-- SOURCE MATERIAL follows --

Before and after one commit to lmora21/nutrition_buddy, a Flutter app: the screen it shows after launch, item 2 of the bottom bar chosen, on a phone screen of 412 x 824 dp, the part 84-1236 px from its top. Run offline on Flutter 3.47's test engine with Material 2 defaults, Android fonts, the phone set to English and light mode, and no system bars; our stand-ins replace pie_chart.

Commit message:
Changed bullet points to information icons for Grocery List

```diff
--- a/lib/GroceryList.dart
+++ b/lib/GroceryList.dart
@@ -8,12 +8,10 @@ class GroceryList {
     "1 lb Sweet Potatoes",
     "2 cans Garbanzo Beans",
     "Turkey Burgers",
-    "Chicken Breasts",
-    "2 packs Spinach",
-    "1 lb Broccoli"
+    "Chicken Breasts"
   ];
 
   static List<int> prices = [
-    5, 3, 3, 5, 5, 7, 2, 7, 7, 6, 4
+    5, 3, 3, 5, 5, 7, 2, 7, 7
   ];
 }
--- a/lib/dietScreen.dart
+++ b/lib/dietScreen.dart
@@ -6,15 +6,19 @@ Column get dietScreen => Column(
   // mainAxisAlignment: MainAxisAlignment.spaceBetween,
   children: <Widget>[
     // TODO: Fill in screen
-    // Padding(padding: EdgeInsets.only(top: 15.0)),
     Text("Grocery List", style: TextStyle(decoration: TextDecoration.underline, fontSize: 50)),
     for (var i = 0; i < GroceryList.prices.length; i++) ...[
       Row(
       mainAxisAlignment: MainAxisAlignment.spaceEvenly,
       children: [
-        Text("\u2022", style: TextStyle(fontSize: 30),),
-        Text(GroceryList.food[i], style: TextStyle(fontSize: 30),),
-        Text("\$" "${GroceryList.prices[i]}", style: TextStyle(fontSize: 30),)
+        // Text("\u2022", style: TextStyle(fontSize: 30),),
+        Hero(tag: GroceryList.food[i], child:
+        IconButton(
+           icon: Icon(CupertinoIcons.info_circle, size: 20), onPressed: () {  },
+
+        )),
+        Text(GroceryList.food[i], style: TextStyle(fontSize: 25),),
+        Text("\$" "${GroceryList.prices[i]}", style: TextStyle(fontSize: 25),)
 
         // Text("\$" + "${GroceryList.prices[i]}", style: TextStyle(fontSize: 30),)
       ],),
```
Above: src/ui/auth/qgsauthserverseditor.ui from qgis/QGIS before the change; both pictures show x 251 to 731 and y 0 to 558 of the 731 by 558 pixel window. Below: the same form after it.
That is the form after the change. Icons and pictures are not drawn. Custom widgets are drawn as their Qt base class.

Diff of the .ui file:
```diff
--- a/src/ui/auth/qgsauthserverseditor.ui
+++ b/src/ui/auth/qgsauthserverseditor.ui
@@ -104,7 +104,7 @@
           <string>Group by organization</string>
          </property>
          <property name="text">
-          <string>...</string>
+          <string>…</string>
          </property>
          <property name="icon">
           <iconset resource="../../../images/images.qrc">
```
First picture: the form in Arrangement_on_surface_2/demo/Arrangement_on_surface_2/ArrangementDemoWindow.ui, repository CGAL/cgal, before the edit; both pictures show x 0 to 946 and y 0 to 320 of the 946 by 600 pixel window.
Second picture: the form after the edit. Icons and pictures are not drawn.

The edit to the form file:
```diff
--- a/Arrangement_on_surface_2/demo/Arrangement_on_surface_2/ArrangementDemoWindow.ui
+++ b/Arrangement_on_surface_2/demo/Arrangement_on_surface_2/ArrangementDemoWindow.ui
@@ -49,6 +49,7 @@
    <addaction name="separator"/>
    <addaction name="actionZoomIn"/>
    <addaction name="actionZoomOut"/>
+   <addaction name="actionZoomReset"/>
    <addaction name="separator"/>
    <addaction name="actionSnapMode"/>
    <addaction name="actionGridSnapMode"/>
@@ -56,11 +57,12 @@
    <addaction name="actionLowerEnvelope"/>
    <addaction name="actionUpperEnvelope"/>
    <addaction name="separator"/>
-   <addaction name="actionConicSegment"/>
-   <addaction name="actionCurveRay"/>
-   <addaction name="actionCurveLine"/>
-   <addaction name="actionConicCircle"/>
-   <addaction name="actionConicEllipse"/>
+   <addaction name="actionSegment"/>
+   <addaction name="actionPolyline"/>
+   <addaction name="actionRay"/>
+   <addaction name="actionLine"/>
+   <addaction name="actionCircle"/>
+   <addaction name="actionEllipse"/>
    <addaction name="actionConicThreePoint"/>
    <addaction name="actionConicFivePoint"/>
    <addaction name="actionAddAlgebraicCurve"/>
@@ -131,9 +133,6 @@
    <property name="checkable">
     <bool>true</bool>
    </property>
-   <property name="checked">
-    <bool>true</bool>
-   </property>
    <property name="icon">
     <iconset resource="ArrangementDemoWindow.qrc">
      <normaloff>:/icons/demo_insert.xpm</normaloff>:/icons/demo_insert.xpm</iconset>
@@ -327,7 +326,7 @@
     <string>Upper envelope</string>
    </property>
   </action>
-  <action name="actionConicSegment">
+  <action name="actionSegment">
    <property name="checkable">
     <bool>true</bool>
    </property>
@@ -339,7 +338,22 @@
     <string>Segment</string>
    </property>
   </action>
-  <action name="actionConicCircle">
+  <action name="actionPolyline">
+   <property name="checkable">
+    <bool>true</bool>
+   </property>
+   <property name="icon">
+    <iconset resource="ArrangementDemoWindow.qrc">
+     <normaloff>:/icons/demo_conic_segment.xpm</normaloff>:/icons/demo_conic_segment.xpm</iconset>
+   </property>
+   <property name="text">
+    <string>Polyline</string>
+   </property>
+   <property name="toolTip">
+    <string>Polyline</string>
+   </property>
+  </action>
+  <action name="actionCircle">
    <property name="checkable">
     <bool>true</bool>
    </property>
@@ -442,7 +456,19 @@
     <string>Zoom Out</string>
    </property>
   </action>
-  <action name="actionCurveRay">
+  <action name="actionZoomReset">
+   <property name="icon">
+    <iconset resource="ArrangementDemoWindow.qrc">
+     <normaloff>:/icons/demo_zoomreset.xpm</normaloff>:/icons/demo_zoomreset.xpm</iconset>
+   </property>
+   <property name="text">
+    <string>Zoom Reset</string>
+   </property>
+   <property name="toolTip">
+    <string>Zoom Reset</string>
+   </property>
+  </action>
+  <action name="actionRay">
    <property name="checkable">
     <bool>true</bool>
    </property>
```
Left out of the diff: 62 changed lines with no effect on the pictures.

-- SOURCE MATERIAL concluded --

● ASSIGNMENT
All of the data above should be set down word for word.

● TASK OUTPUT
Before and after one commit to lmora21/nutrition_buddy, a Flutter app: the screen it shows after launch, item 2 of the bottom bar chosen, on a phone screen of 412 x 824 dp, the part 84-1236 px from its top. Run offline on Flutter 3.47's test engine with Material 2 defaults, Android fonts, the phone set to English and light mode, and no system bars; our stand-ins replace pie_chart.

Commit message:
Changed bullet points to information icons for Grocery List

```diff
--- a/lib/GroceryList.dart
+++ b/lib/GroceryList.dart
@@ -8,12 +8,10 @@ class GroceryList {
     "1 lb Sweet Potatoes",
     "2 cans Garbanzo Beans",
     "Turkey Burgers",
-    "Chicken Breasts",
-    "2 packs Spinach",
-    "1 lb Broccoli"
+    "Chicken Breasts"
   ];
 
   static List<int> prices = [
-    5, 3, 3, 5, 5, 7, 2, 7, 7, 6, 4
+    5, 3, 3, 5, 5, 7, 2, 7, 7
   ];
 }
--- a/lib/dietScreen.dart
+++ b/lib/dietScreen.dart
@@ -6,15 +6,19 @@ Column get dietScreen => Column(
   // mainAxisAlignment: MainAxisAlignment.spaceBetween,
   children: <Widget>[
     // TODO: Fill in screen
-    // Padding(padding: EdgeInsets.only(top: 15.0)),
     Text("Grocery List", style: TextStyle(decoration: TextDecoration.underline, fontSize: 50)),
     for (var i = 0; i < GroceryList.prices.length; i++) ...[
       Row(
       mainAxisAlignment: MainAxisAlignment.spaceEvenly,
       children: [
-        Text("\u2022", style: TextStyle(fontSize: 30),),
-        Text(GroceryList.food[i], style: TextStyle(fontSize: 30),),
-        Text("\$" "${GroceryList.prices[i]}", style: TextStyle(fontSize: 30),)
+        // Text("\u2022", style: TextStyle(fontSize: 30),),
+        Hero(tag: GroceryList.food[i], child:
+        IconButton(
+           icon: Icon(CupertinoIcons.info_circle, size: 20), onPressed: () {  },
+
+        )),
+        Text(GroceryList.food[i], style: TextStyle(fontSize: 25),),
+        Text("\$" "${GroceryList.prices[i]}", style: TextStyle(fontSize: 25),)
 
         // Text("\$" + "${GroceryList.prices[i]}", style: TextStyle(fontSize: 30),)
       ],),
```
Above: src/ui/auth/qgsauthserverseditor.ui from qgis/QGIS before the change; both pictures show x 251 to 731 and y 0 to 558 of the 731 by 558 pixel window. Below: the same form after it.
That is the form after the change. Icons and pictures are not drawn. Custom widgets are drawn as their Qt base class.

Diff of the .ui file:
```diff
--- a/src/ui/auth/qgsauthserverseditor.ui
+++ b/src/ui/auth/qgsauthserverseditor.ui
@@ -104,7 +104,7 @@
           <string>Group by organization</string>
          </property>
          <property name="text">
-          <string>...</string>
+          <string>…</string>
          </property>
          <property name="icon">
           <iconset resource="../../../images/images.qrc">
```
First picture: the form in Arrangement_on_surface_2/demo/Arrangement_on_surface_2/ArrangementDemoWindow.ui, repository CGAL/cgal, before the edit; both pictures show x 0 to 946 and y 0 to 320 of the 946 by 600 pixel window.
Second picture: the form after the edit. Icons and pictures are not drawn.

The edit to the form file:
```diff
--- a/Arrangement_on_surface_2/demo/Arrangement_on_surface_2/ArrangementDemoWindow.ui
+++ b/Arrangement_on_surface_2/demo/Arrangement_on_surface_2/ArrangementDemoWindow.ui
@@ -49,6 +49,7 @@
    <addaction name="separator"/>
    <addaction name="actionZoomIn"/>
    <addaction name="actionZoomOut"/>
+   <addaction name="actionZoomReset"/>
    <addaction name="separator"/>
    <addaction name="actionSnapMode"/>
    <addaction name="actionGridSnapMode"/>
@@ -56,11 +57,12 @@
    <addaction name="actionLowerEnvelope"/>
    <addaction name="actionUpperEnvelope"/>
    <addaction name="separator"/>
-   <addaction name="actionConicSegment"/>
-   <addaction name="actionCurveRay"/>
-   <addaction name="actionCurveLine"/>
-   <addaction name="actionConicCircle"/>
-   <addaction name="actionConicEllipse"/>
+   <addaction name="actionSegment"/>
+   <addaction name="actionPolyline"/>
+   <addaction name="actionRay"/>
+   <addaction name="actionLine"/>
+   <addaction name="actionCircle"/>
+   <addaction name="actionEllipse"/>
    <addaction name="actionConicThreePoint"/>
    <addaction name="actionConicFivePoint"/>
    <addaction name="actionAddAlgebraicCurve"/>
@@ -131,9 +133,6 @@
    <property name="checkable">
     <bool>true</bool>
    </property>
-   <property name="checked">
-    <bool>true</bool>
-   </property>
    <property name="icon">
     <iconset resource="ArrangementDemoWindow.qrc">
      <normaloff>:/icons/demo_insert.xpm</normaloff>:/icons/demo_insert.xpm</iconset>
@@ -327,7 +326,7 @@
     <string>Upper envelope</string>
    </property>
   </action>
-  <action name="actionConicSegment">
+  <action name="actionSegment">
    <property name="checkable">
     <bool>true</bool>
    </property>
@@ -339,7 +338,22 @@
     <string>Segment</string>
    </property>
   </action>
-  <action name="actionConicCircle">
+  <action name="actionPolyline">
+   <property name="checkable">
+    <bool>true</bool>
+   </property>
+   <property name="icon">
+    <iconset resource="ArrangementDemoWindow.qrc">
+     <normaloff>:/icons/demo_conic_segment.xpm</normaloff>:/icons/demo_conic_segment.xpm</iconset>
+   </property>
+   <property name="text">
+    <string>Polyline</string>
+   </property>
+   <property name="toolTip">
+    <string>Polyline</string>
+   </property>
+  </action>
+  <action name="actionCircle">
    <property name="checkable">
     <bool>true</bool>
    </property>
@@ -442,7 +456,19 @@
     <string>Zoom Out</string>
    </property>
   </action>
-  <action name="actionCurveRay">
+  <action name="actionZoomReset">
+   <property name="icon">
+    <iconset resource="ArrangementDemoWindow.qrc">
+     <normaloff>:/icons/demo_zoomreset.xpm</normaloff>:/icons/demo_zoomreset.xpm</iconset>
+   </property>
+   <property name="text">
+    <string>Zoom Reset</string>
+   </property>
+   <property name="toolTip">
+    <string>Zoom Reset</string>
+   </property>
+  </action>
+  <action name="actionRay">
    <property name="checkable">
     <bool>true</bool>
    </property>
```
Left out of the diff: 62 changed lines with no effect on the pictures.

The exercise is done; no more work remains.